Screenshot and code edit data:
■ ■ ■ ■ ■ ■ ■

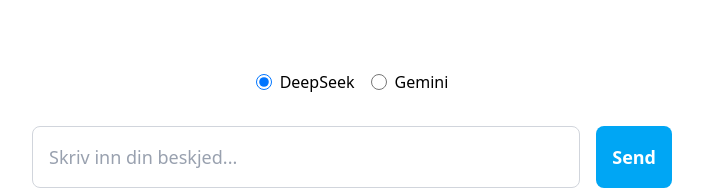
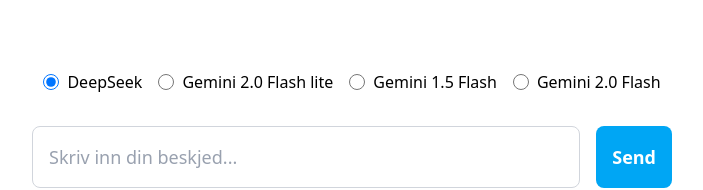
Before and after one commit to ZzyzxIsAlreadyTaken/deepEUCfrontend, a React (Vite) app: page / in a window 1280 px wide. Shown: the part 596-786 px from the top of the page, without its empty margins (288-991 px from the left). Built offline with nearby package versions, Linux system fonts and the light colour scheme; no server answers.

Commit message:
Added more models

```diff
--- a/src/components/ModelSelector.tsx
+++ b/src/components/ModelSelector.tsx
@@ -16,7 +16,12 @@ const ModelSelector = ({
 }: ModelSelectorProps) => {
   const models: Model[] = [
     { id: "deepseek", name: "DeepSeek" },
-    { id: "gemini", name: "Gemini" },
+    {
+      id: "gemini-2.0-flash-lite-preview-02-05",
+      name: "Gemini 2.0 Flash lite",
+    },
+    { id: "gemini-1.5-flash", name: "Gemini 1.5 Flash" },
+    { id: "gemini-2.0-flash", name: "Gemini 2.0 Flash" },
   ];
 
   return (
--- a/src/services/api.ts
+++ b/src/services/api.ts
@@ -1,4 +1,8 @@
-export type ModelType = "deepseek" | "gemini";
+export type ModelType =
+  | "deepseek"
+  | "gemini-2.0-flash-lite-preview-02-05"
+  | "gemini-1.5-flash"
+  | "gemini-2.0-flash";
 
 const API_BASE_URL = import.meta.env.VITE_API_BASE_URL || "";
 
```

■ ■ ■ ■ ■ ■ ■

**WORK REQUIRED:**
Although the records above contain pictures, only their text is to be repeated, exactly as given.

**EXERCISE RESULT:**
Before and after one commit to ZzyzxIsAlreadyTaken/deepEUCfrontend, a React (Vite) app: page / in a window 1280 px wide. Shown: the part 596-786 px from the top of the page, without its empty margins (288-991 px from the left). Built offline with nearby package versions, Linux system fonts and the light colour scheme; no server answers.

Commit message:
Added more models

```diff
--- a/src/components/ModelSelector.tsx
+++ b/src/components/ModelSelector.tsx
@@ -16,7 +16,12 @@ const ModelSelector = ({
 }: ModelSelectorProps) => {
   const models: Model[] = [
     { id: "deepseek", name: "DeepSeek" },
-    { id: "gemini", name: "Gemini" },
+    {
+      id: "gemini-2.0-flash-lite-preview-02-05",
+      name: "Gemini 2.0 Flash lite",
+    },
+    { id: "gemini-1.5-flash", name: "Gemini 1.5 Flash" },
+    { id: "gemini-2.0-flash", name: "Gemini 2.0 Flash" },
   ];
 
   return (
--- a/src/services/api.ts
+++ b/src/services/api.ts
@@ -1,4 +1,8 @@
-export type ModelType = "deepseek" | "gemini";
+export type ModelType =
+  | "deepseek"
+  | "gemini-2.0-flash-lite-preview-02-05"
+  | "gemini-1.5-flash"
+  | "gemini-2.0-flash";
 
 const API_BASE_URL = import.meta.env.VITE_API_BASE_URL || "";
 
```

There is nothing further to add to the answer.